562

(HL Sc)

W v Registar of Marriages

(2013)

16

HKCFAR

112

(CFA)

Chan Kin Sum v Secretary of Justice

(2009)

2

HKLRD

166

(CFI)

 

From above, you may notice that for two of the cases we use square brackets for year while two use round brackets. Square brackets are used when the series of law reports does not have consecutive volume number.
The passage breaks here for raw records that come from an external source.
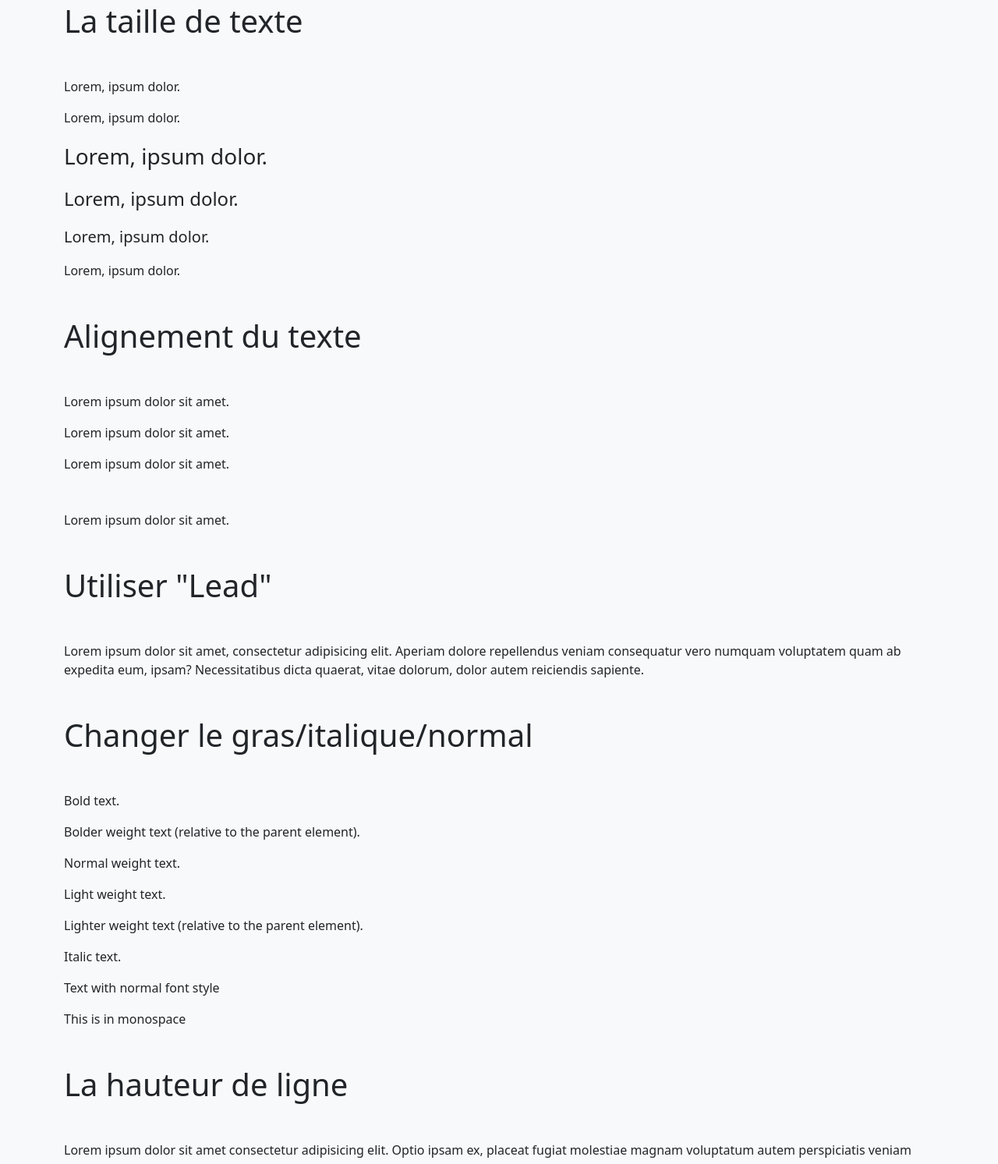
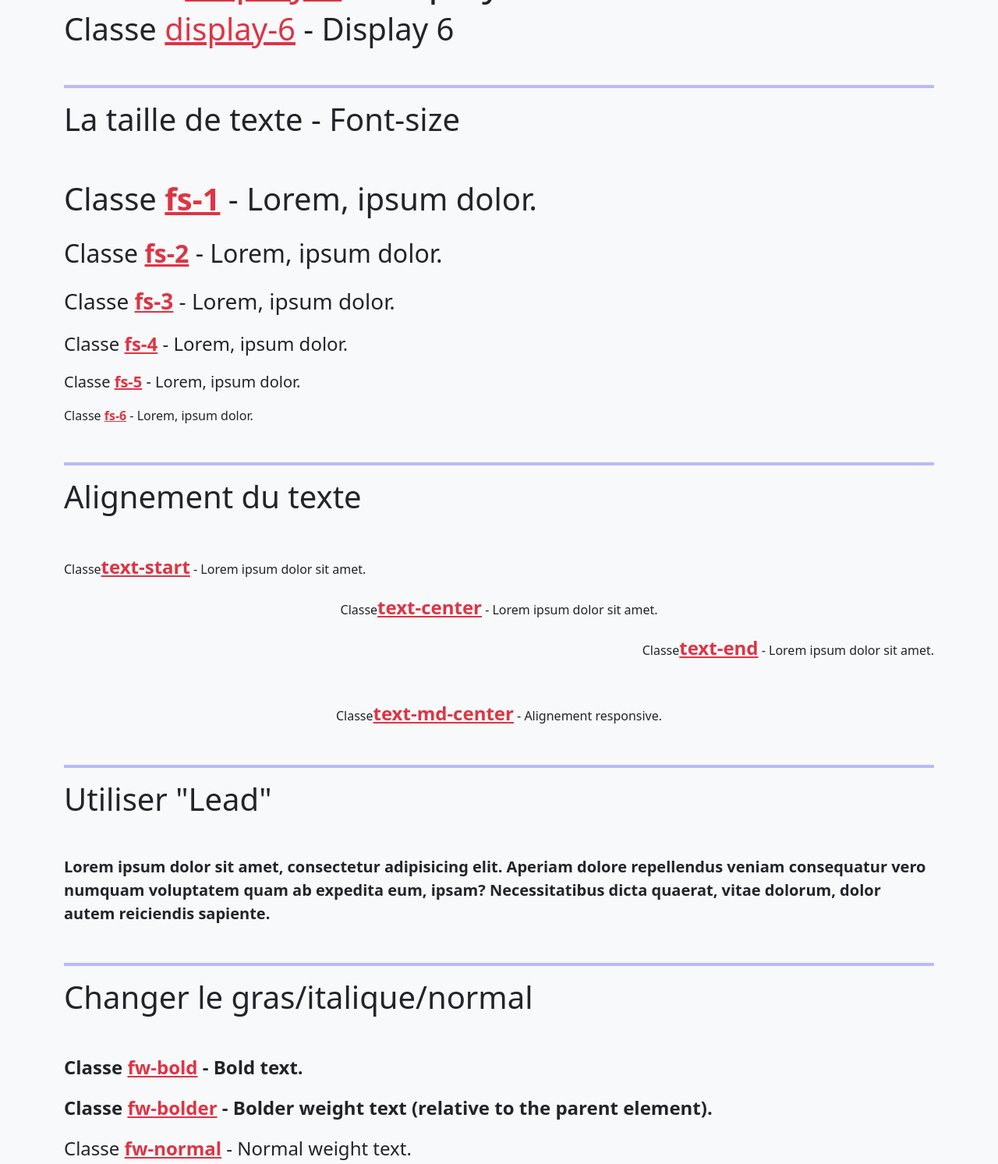
Before and after one commit to prestationweb42/Formation-Bootstrap-5, a plain HTML site: page 1. Sandbox/1.Utilitaires/2. Typographie I.html in a window 1280 px wide. Shown: the part 1307-2800 px from the top of the page at 78% size. Drawn offline with nearby package versions, Linux system fonts and the light colour scheme.

Commit message:
lesson typo1

```diff
--- a/1. Sandbox/1.Utilitaires/2. Typographie I.html
+++ b/1. Sandbox/1.Utilitaires/2. Typographie I.html
@@ -1,44 +1,73 @@
 <!DOCTYPE html>
 <html lang="en">
-
     <head>
         <meta charset="UTF-8" />
         <meta http-equiv="X-UA-Compatible" content="IE=edge" />
         <meta name="viewport" content="width=device-width, initial-scale=1.0" />
         <title>Bootstrap Sandbox</title>
-  <link href="https://cdn.jsdelivr.net/npm/bootstrap@5.1.3/dist/css/bootstrap.min.css" rel="stylesheet"
-    integrity="sha384-1BmE4kWBq78iYhFldvKuhfTAU6auU8tT94WrHftjDbrCEXSU1oBoqyl2QvZ6jIW3" crossorigin="anonymous" />
+        <link
+            href="https://cdn.jsdelivr.net/npm/bootstrap@5.1.3/dist/css/bootstrap.min.css"
+            rel="stylesheet"
+            integrity="sha384-1BmE4kWBq78iYhFldvKuhfTAU6auU8tT94WrHftjDbrCEXSU1oBoqyl2QvZ6jIW3"
+            crossorigin="anonymous"
+        />
     </head>
 
     <body class="bg-light text-dark">
-  <a href="../home.html" class="btn btn-primary text-light bg-dark btn-outline-dark">< Retour au Menu</a >
+        <a
+            href="../home.html"
+            class="btn btn-primary text-light bg-dark btn-outline-dark"
+            >< Retour au Menu</a
+        >
         <h1 class="text-center mt-5 display-3">Les Classes Utilitaires</h1>
         <h2 class="text-center mb-5 display-5">Typographie I</h2>
 
         <div class="container mb-4">
             <ul class="nav nav-pills justify-content-center row gy-3 gx-3">
-      <li class="nav-item col-12 col-sm-6 col-lg-3 col-xl-2 text-center ">
-        <a class="p-2 d-block h-100 d-flex align-items-center justify-content-center btn btn-outline-primary"
-          href="./1. Couleurs.html">Couleurs</a>
+                <li
+                    class="nav-item col-12 col-sm-6 col-lg-3 col-xl-2 text-center"
+                >
+                    <a
+                        class="p-2 d-block h-100 d-flex align-items-center justify-content-center btn btn-outline-primary"
+                        href="./1. Couleurs.html"
+                        >Couleurs</a
+                    >
                 </li>
-      <li class="nav-item col-12 col-sm-6 col-lg-3 col-xl-2 text-center">
-        <a class="p-2 d-block h-100 d-flex align-items-center justify-content-center    btn btn-primary"
-          href="./2. Typographie I.html">Typographie I</a>
+                <li
+                    class="nav-item col-12 col-sm-6 col-lg-3 col-xl-2 text-center"
+                >
+                    <a
+                        class="p-2 d-block h-100 d-flex align-items-center justify-content-center btn btn-primary"
+                        href="./2. Typographie I.html"
+                        >Typographie I</a
+                    >
                 </li>
-      <li class="nav-item col-12 col-sm-6 col-lg-3 col-xl-2 text-center">
-        <a class="p-2 d-block h-100 d-flex align-items-center justify-content-center   btn btn-outline-primary"
-          href="./3. Typographie II.html">Typographie II</a>
+                <li
+                    class="nav-item col-12 col-sm-6 col-lg-3 col-xl-2 text-center"
+                >
+                    <a
+                        class="p-2 d-block h-100 d-flex align-items-center justify-content-center btn btn-outline-primary"
+                        href="./3. Typographie II.html"
+                        >Typographie II</a
+                    >
                 </li>
-      <li class="nav-item col-12 col-sm-6 col-lg-3 col-xl-2 text-center">
-        <a class="p-2 d-block h-100 d-flex align-items-center justify-content-center  btn btn-outline-primary"
-          href="./4. Tailles-Espacements.html">Tailles
-          / Espacements</a>
+                <li
+                    class="nav-item col-12 col-sm-6 col-lg-3 col-xl-2 text-center"
+                >
+                    <a
+                        class="p-2 d-block h-100 d-flex align-items-center justify-content-center btn btn-outline-primary"
+                        href="./4. Tailles-Espacements.html"
+                        >Tailles / Espacements</a
+                    >
                 </li>
-      <li class="nav-item col-12 col-sm-6 col-lg-3 col-xl-2 text-center">
-        <a class="p-2 d-block h-100 d-flex align-items-center justify-content-center  btn btn-outline-primary"
-          href="./5. Display-Positions.html">Display
-          / Positions</a>
-
+                <li
+                    class="nav-item col-12 col-sm-6 col-lg-3 col-xl-2 text-center"
+                >
+                    <a
+                        class="p-2 d-block h-100 d-flex align-items-center justify-content-center btn btn-outline-primary"
+                        href="./5. Display-Positions.html"
+                        >Display / Positions</a
+                    >
                 </li>
             </ul>
         </div>
@@ -48,8 +77,7 @@
         <!-- Début de la leçon -->
 
         <div class="container py-5">
-
-    <h2 class="display-6 mb-5">Les Titres (h1,h2,...)</h2>
+            <h2 class="display-6 mb-5">Les Titres (h1, h2, h3,h4 ,h5 ,h6)</h2>
             <!-- Titres  -->
             <!-- h1,h2 ... -->
 
@@ -59,84 +87,149 @@
             <h4>Titre de niveau 4</h4>
             <h5>Titre de niveau 5</h5>
 
+            <hr class="mt-5" style="border: 2px solid blue" />
+            <!-- Donnez de l'importance à un texte avec [display-1|6], le rendu est (réactif)responsive -->
+            <h2 class="display-6 mb-5">Les "Display"</h2>
 
-    <h2 class="display-6 my-5">Les "Display"</h2>
-    <!-- Donnez de l'importance à un texte avec [display-1|6], le rendu est (réactif)responsive -->
+            <h1 class="display-1">Classe <span class="text-danger text-decoration-underline">display-1</span>
+                - Display 1</h1>
+            <h1 class="display-2">Classe <span class="text-danger text-decoration-underline">display-2</span>
+                - Display 2</h1>
+            <h1 class="display-3">Classe <span class="text-danger text-decoration-underline">display-3</span>
+                - Display 3</h1>
+            <h1 class="display-4">Classe <span class="text-danger text-decoration-underline">display-4</span>
+                - Display 4</h1>
+            <h1 class="display-5">Classe <span class="text-danger text-decoration-underline">display-5</span>
+                - Display 5</h1>
+            <h1 class="display-6">Classe <span class="text-danger text-decoration-underline">display-6</span>
+                - Display 6</h1>
 
-    <h1 class="">Display 1</h1>
-    <h1 class="">Display 2</h1>
-    <h1 class="display-3">Display 3</h1>
-    <h1 class="display-4">Display 4</h1>
-    <h1 class="display-5">Display 5</h1>
-    <h1 class="display-6">Display 6</h1>
+            <hr class="mt-5" style="border: 2px solid blue" />
+            <!-- La taille du texte [fs-1|6] le texte est (réactif)responsive -->
+            <h2 class="display-6 mb-5">La taille de texte - Font-size</h2>
 
+            <p class="fs-1">Classe <span class="fw-bold text-danger text-decoration-underline">fs-1</span>
+                - Lorem, ipsum dolor.</p>
+            <p class="fs-2">Classe <span class="fw-bold text-danger text-decoration-underline">fs-2</span>
+                - Lorem, ipsum dolor.</p>
+            <p class="fs-3">Classe <span class="fw-bold text-danger text-decoration-underline">fs-3</span>
+                - Lorem, ipsum dolor.</p>
+            <p class="fs-4">Classe <span class="fw-bold text-danger text-decoration-underline">fs-4</span>
+                - Lorem, ipsum dolor.</p>
+            <p class="fs-5">Classe <span class="fw-bold text-danger text-decoration-underline">fs-5</span>
+                - Lorem, ipsum dolor.</p>
+            <p class="fs-6">Classe <span class="fw-bold text-danger text-decoration-underline">fs-6</span>
+                - Lorem, ipsum dolor.</p>
 
-    <h2 class="display-6 my-5">La taille de texte</h2>
-    <!-- La taille du texte [fs-1|6] le texte est (réactif)responsive -->
+            <hr class="mt-5" style="border: 2px solid blue" />
+            <!-- Alignements des Paragraphes [text-start|center|end] -->
+            <h2 class="display-6 mb-5">Alignement du texte</h2>
 
-    <p class="">Lorem, ipsum dolor.</p>
-    <p class="">Lorem, ipsum dolor.</p>
-    <p class="fs-3">Lorem, ipsum dolor.</p>
-    <p class="fs-4">Lorem, ipsum dolor.</p>
-    <p class="fs-5">Lorem, ipsum dolor.</p>
-    <p class="fs-6">Lorem, ipsum dolor.</p>
-
-
-
-    <h2 class="display-6 my-5">Alignement du texte</h2>
-    <!-- Alignements des Paragraphes [text-start|center|end] -->
-
-    <p class="">Lorem ipsum dolor sit amet.</p>
-    <p class="">Lorem ipsum dolor sit amet.</p>
-    <p class="">Lorem ipsum dolor sit amet.</p>
+            <p class="text-start">Classe<span class="fw-bold text-danger text-decoration-underline fs-4">text-start</span>
+                - Lorem ipsum dolor sit amet.</p>
+            <p class="text-center">Classe<span class="fw-bold text-danger text-decoration-underline fs-4">text-center</span>
+                - Lorem ipsum dolor sit amet.</p>
+            <p class="text-end">Classe<span class="fw-bold text-danger text-decoration-underline fs-4">text-end</span>
+                - Lorem ipsum dolor sit amet.</p>
 
             <!-- Alignement réactif (responsive), [text-sm|md|lg|xl-center|end|start -->
-
-    <p class="my-5">Lorem ipsum dolor sit amet.</p>
+            <p class="my-5 text-md-center">Classe<span class="fw-bold text-danger text-decoration-underline fs-4">text-md-center</span>
+                - Alignement responsive.</p>
 
             <!-- Avec .lead on met en avant un texte> -->
-
-    <h2 class="display-6 my-5">Utiliser "Lead"</h2>
-    <p class="">
-      Lorem ipsum dolor sit amet, consectetur adipisicing elit. Aperiam dolore
-      repellendus veniam consequatur vero numquam voluptatem quam ab expedita
-      eum, ipsam? Necessitatibus dicta quaerat, vitae dolorum, dolor autem
-      reiciendis sapiente.
+            <hr class="mt-5" style="border: 2px solid blue" />
+            <h2 class="display-6 mb-5">Utiliser "Lead"</h2>
+            <p class="lead fw-bold">
+                Lorem ipsum dolor sit amet, consectetur adipisicing elit.
+                Aperiam dolore repellendus veniam consequatur vero numquam
+                voluptatem quam ab expedita eum, ipsam? Necessitatibus dicta
+                quaerat, vitae dolorum, dolor autem reiciendis sapiente.
             </p>
 
-    <h2 class="display-6 my-5">Changer le gras/italique/normal</h2>
+            <hr class="mt-5" style="border: 2px solid blue" />
+            <h2 class="display-6 mb-5">Changer le gras/italique/normal</h2>
             <!-- Le poids(gras) du texte, [fw-bold|bolder|normal|light|lighter] -->
             <!-- Italique avec [fst-italic|normal] -->
             <!-- Monospace avec [font-monospace] -->
 
-    <p class="">Bold text.</p>
-    <p class="">Bolder weight text (relative to the parent element).</p>
-    <p class="">Normal weight text.</p>
-    <p class="">Light weight text.</p>
-    <p class="">Lighter weight text (relative to the parent element).</p>
-    <p class="">Italic text.</p>
-    <p class="">Text with normal font style</p>
-    <p class="">This is in monospace</p>
+            <p class="fw-bold fs-4">
+                Classe
+                <span class="fw-bold text-danger text-decoration-underline fs-4"
+                    >fw-bold</span
+                >
+                - Bold text.
+            </p>
+            <p class="fw-bolder fs-4">
+                Classe
+                <span class="fw-bold text-danger text-decoration-underline fs-4"
+                    >fw-bolder</span
+                >
+                - Bolder weight text (relative to the parent element).
+            </p>
+            <p class="fw-normal fs-4">Classe <span class="fw-bold text-danger text-decoration-underline">fw-normal</span> - Normal weight text.</p>
+            <p class="fw-light fs-4">Classe <span class="fw-bold text-danger text-decoration-underline">fw-light</span> - Light weight text.</p>
+            <p class="fw-lighter fs-4">Classe <span class="fw-bold text-danger text-decoration-underline">fw-lighter</span> -
+                Lighter weight text (relative to the parent element).
+            </p>
+            <p class="fst-italic fs-4">Classe <span class="fw-bold text-danger text-decoration-underline">fst-italic</span> - Italic text.</p>
+            <p class="fst-normal fs-4">Classe <span class="fw-bold text-danger text-decoration-underline">fst-normal</span> - Text with normal font style</p>
+            <p class="font-monospace fs-4">
+                Classe <span class="fw-bold text-danger text-decoration-underline">font-monospace</span> - This is in
+                monospace
+            </p>
 
-
-    <h2 class="display-6 my-5">La hauteur de ligne</h2>
+            <hr class="mt-5" style="border: 2px solid blue" />
+            <h2 class="display-6 mb-5">La hauteur de ligne</h2>
             <!-- Line height avec [lh-1|sm|base|lg] -->
 
-    <p class="">Lorem ipsum dolor sit amet consectetur adipisicing elit. Optio ipsam ex, placeat fugiat molestiae magnam voluptatum autem perspiciatis veniam modi perferendis unde alias consequatur! Accusantium.</p>
-    <p class="">Lorem ipsum dolor sit amet consectetur adipisicing elit. Optio ipsam ex, placeat fugiat molestiae magnam voluptatum autem perspiciatis veniam modi perferendis unde alias consequatur! Accusantium.</p>
-    <p class="">Lorem ipsum dolor sit amet consectetur adipisicing elit. Optio ipsam ex, placeat fugiat molestiae magnam voluptatum autem perspiciatis veniam modi perferendis unde alias consequatur! Accusantium.</p>
-    <p class="">Lorem ipsum dolor sit amet consectetur adipisicing elit. Optio ipsam ex, placeat fugiat molestiae magnam voluptatum autem perspiciatis veniam modi perferendis unde alias consequatur! Accusantium.</p>
+            <p class="fs-4 lh-1">
+                Classe <span class="fw-bold text-danger text-decoration-underline">lh-1</span> - Lorem ipsum dolor sit
+                amet consectetur adipisicing elit. Optio ipsam ex, placeat
+                fugiat molestiae magnam voluptatum autem perspiciatis veniam
+                modi perferendis unde alias consequatur! Accusantium.
+            </p>
+            <p class="fs-4 lh-sm">
+                Classe <span class="fw-bold text-danger text-decoration-underline">lh-sm</span> - Lorem ipsum dolor
+                sit amet consectetur adipisicing elit. Optio ipsam ex, placeat
+                fugiat molestiae magnam voluptatum autem perspiciatis veniam
+                modi perferendis unde alias consequatur! Accusantium.
+            </p>
+            <p class="fs-4 lh-base">
+                Classe <span class="fw-bold text-danger text-decoration-underline">lh-base</span> - Lorem ipsum dolor
+                sit amet consectetur adipisicing elit. Optio ipsam ex, placeat
+                fugiat molestiae magnam voluptatum autem perspiciatis veniam
+                modi perferendis unde alias consequatur! Accusantium.
+            </p>
+            <p class="fs-4 lh-lg">
+                Classe <span class="fw-bold text-danger text-decoration-underline">lh-lg</span> - Lorem ipsum dolor
+                sit amet consectetur adipisicing elit. Optio ipsam ex, placeat
+                fugiat molestiae magnam voluptatum autem perspiciatis veniam
+                modi perferendis unde alias consequatur! Accusantium.
+            </p>
 
-
-    <h2 class="display-6 my-5">Text décoration</h2>
+            <hr class="mt-5" style="border: 2px solid blue" />
+            <h2 class="display-6 mb-4">Text décoration</h2>
             <!-- Text decoration [text-decoration-underline|line-through|none]-->
 
-    <p class="">Lorem ipsum dolor sit amet consectetur adipisicing elit. Optio, suscipit?</p>
-    <p class="">Lorem ipsum dolor sit amet consectetur adipisicing elit. Optio, suscipit?</p>
-    <a href="#" class="">Lorem ipsum dolor sit amet consectetur adipisicing elit. Optio, suscipit?</a>
-
+            <p class="text-decoration-underline fs-4">
+                Classe
+                <span class="ffw-bold text-danger text-decoration-underline"
+                    >text-decoration-underline</span
+                >
+                - Lorem ipsum dolor sit amet consectetur adipisicing elit.
+                Optio, suscipit?
+            </p>
+            <p class="text-decoration-line-through fs-4">
+                Classe
+                <span class="fw-bold text-danger">text-decoration-line-through</span> -
+                Lorem ipsum dolor sit amet consectetur adipisicing elit. Optio,
+                suscipit?
+            </p>
+            <a href="#" class="fw-bold text-danger text-decoration-none fs-4"
+                >Classe <span class="fw-bold">text-decoration-none</span> -
+                Lorem ipsum dolor sit amet consectetur adipisicing elit. Optio,
+                suscipit?</a
+            >
         </div>
-
     </body>
-
 </html>
```
Lines whose indentation alone changed are shown as unchanged.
Round brackets, on the other hand, is for law reports which have consecutive volume number.

 

(iii) How to cite an unreported case?

For UK cases:

Name of Case

Year

Abbreviation
of Court

Judgment
Number

High Court Division

University of Oxford v Broughton

[2008]

EWHC

75

(QB)

Jameel v Wall Street Journal Europe

[2006]

UKHL

44

 

 

For HK cases:

Name of Case

(Abbreviation
of case type

Case number

Judgment date

AM v Director of Immigration & Anor

HCAL

102/2012

20 November 2013

Chow Tin Sang v Citihero International Ltd

HCA

2315/2009

4 May 2012

Note: for the Abbreviation of case type, please refer to http://legalref.judiciary.gov.hk/lrs/common/help/hlptopic.htm for guidance.

 

(iv) How to quote a particular paragraph or page of a judgement?

When paragraph number is given use square brackets to indicate the paragraph number at the end of the citation.

[28] means from paragraph 28; [28]-[32] means from para 28 to 32; [28], [32] means only paragraph 28 and paragraph 32.

When no paragraph number is available

Indicate the page number at the end of the citation.

E.g. Leigh v Taylor [1901] 1 Ch 523 (CA) 530 means page 530

How to cite precedents / legislation while answering a legal problem question

Pic of law report

For a more detailed explanation of citing, take a look at the Legal English in Hong Kong site, which covers precedents and legislation.